▸ TASK REQUIREMENTS: Every line in the entries that holds "import" should be identified and copied.
┌─ DATASET RECORDS
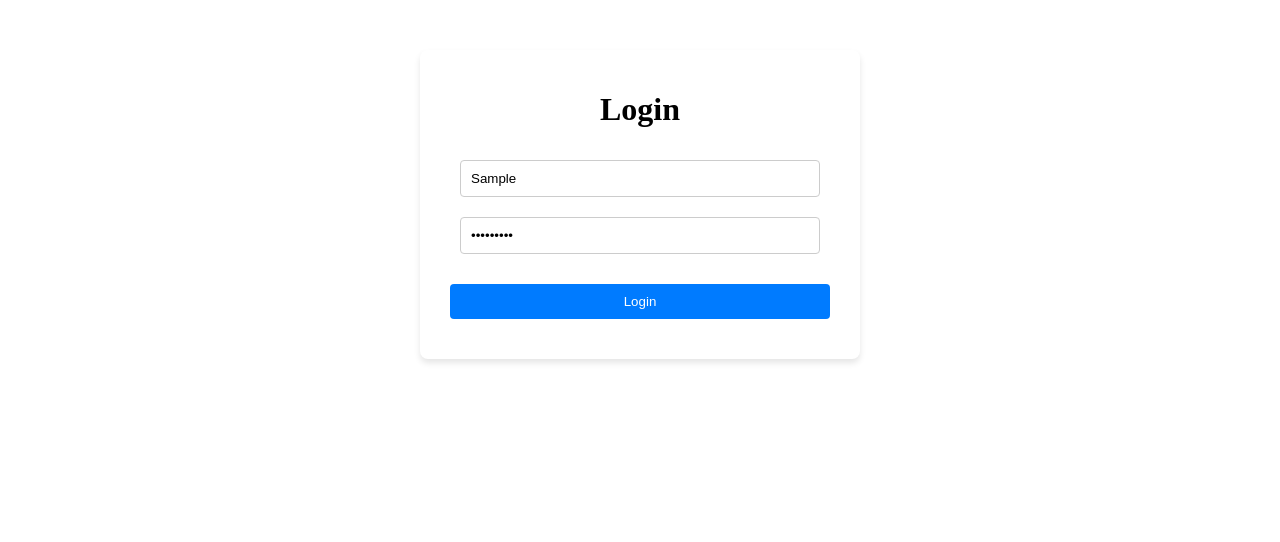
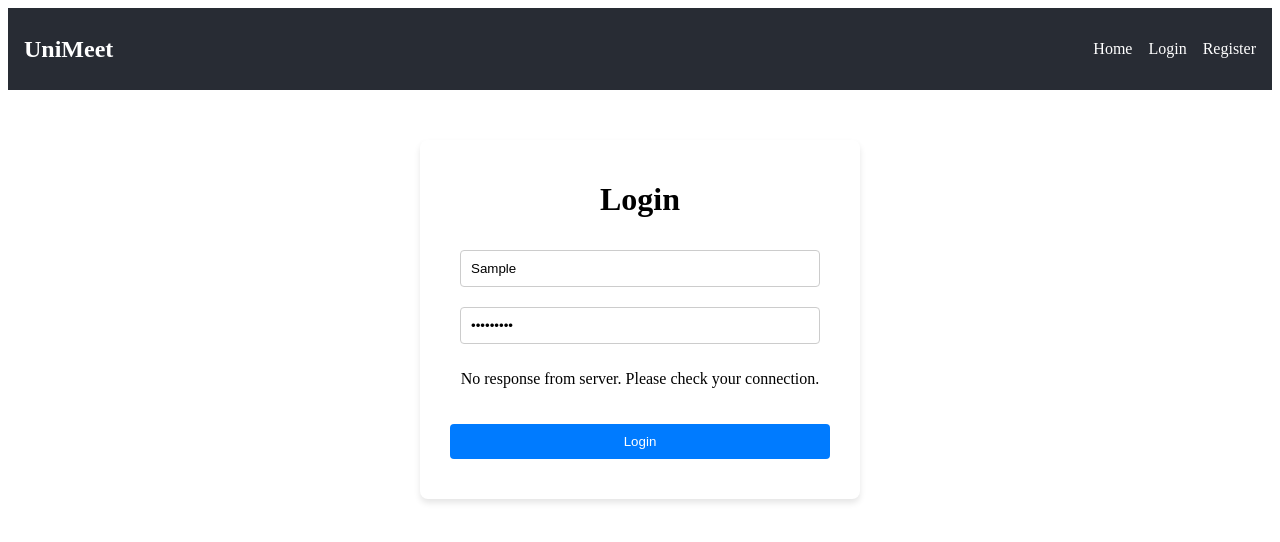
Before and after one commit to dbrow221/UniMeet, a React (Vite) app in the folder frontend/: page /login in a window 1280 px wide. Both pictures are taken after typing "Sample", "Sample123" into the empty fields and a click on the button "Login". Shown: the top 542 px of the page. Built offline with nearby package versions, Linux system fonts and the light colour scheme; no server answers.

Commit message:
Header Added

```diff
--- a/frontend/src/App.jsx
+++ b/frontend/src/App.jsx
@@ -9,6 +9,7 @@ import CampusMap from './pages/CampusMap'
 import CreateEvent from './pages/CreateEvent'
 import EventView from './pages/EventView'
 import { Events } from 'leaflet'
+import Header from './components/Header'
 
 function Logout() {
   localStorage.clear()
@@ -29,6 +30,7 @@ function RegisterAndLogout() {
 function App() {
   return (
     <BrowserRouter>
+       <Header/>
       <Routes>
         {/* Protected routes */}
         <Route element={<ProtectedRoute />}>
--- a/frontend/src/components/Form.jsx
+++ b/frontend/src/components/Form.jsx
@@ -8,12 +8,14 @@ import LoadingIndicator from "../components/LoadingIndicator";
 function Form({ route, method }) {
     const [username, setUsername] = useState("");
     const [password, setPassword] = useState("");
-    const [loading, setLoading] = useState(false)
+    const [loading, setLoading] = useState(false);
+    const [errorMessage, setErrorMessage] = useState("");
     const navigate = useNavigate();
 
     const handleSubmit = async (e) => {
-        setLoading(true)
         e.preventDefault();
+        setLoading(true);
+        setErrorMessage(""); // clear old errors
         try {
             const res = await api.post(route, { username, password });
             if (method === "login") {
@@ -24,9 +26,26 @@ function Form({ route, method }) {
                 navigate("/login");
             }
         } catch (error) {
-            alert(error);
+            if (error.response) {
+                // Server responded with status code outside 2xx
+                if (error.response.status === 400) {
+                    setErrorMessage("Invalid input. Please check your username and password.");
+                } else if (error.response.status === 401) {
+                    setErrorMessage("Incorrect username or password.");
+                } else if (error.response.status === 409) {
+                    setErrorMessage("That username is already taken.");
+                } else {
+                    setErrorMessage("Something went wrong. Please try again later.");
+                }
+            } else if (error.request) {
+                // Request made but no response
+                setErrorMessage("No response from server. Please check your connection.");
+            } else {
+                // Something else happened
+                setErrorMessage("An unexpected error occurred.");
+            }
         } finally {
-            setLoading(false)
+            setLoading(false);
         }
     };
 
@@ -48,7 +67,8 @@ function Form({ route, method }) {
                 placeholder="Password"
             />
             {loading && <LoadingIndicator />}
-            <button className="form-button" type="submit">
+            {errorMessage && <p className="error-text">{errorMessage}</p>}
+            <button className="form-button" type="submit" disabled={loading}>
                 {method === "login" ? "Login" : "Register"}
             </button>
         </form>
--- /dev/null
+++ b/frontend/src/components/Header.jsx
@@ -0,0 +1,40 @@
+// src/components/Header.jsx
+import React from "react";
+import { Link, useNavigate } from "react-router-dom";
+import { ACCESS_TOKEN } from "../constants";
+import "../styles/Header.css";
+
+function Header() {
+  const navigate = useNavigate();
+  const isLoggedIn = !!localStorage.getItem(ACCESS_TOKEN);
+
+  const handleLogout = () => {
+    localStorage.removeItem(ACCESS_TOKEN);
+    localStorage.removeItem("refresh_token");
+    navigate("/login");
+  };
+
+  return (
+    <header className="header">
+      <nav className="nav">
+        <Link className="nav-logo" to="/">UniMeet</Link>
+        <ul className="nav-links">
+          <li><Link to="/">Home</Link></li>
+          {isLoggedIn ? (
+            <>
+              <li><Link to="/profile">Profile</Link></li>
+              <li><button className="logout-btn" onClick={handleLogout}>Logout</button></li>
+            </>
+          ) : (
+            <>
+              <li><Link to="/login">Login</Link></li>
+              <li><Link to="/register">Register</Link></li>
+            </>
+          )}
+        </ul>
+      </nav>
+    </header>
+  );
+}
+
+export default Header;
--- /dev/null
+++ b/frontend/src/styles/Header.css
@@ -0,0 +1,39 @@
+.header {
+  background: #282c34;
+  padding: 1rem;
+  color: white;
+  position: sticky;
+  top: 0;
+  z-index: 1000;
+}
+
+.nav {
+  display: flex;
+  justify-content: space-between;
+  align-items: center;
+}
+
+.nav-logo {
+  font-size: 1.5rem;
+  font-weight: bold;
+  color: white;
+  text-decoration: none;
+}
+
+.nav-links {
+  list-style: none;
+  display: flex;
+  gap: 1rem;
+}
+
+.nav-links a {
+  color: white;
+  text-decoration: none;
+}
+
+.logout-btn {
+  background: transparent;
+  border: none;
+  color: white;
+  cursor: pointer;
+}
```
└─
┌─ DATASET RECORDS
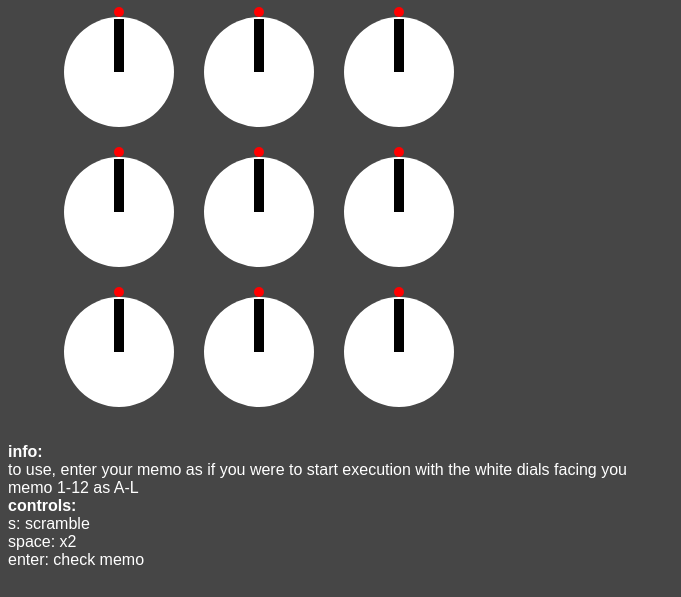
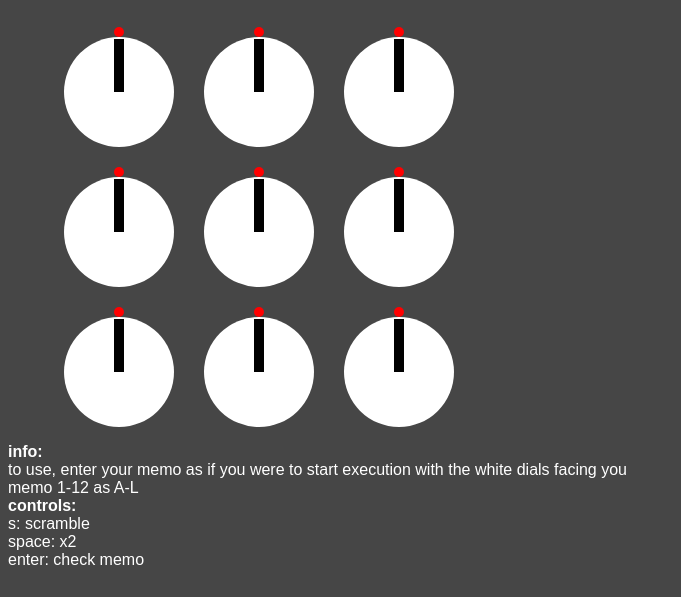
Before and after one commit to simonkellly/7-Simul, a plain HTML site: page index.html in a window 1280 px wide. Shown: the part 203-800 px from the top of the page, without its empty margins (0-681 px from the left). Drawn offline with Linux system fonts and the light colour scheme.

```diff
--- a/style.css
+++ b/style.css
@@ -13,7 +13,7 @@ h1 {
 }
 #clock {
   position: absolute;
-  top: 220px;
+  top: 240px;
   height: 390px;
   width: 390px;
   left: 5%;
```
└─
▸ FINAL ANSWER:
@@ -9,6 +9,7 @@ import CampusMap from './pages/CampusMap'
 import CreateEvent from './pages/CreateEvent'
 import EventView from './pages/EventView'
 import { Events } from 'leaflet'
+import Header from './components/Header'
@@ -8,12 +8,14 @@ import LoadingIndicator from "../components/LoadingIndicator";
+import React from "react";
+import { Link, useNavigate } from "react-router-dom";
+import { ACCESS_TOKEN } from "../constants";
+import "../styles/Header.css";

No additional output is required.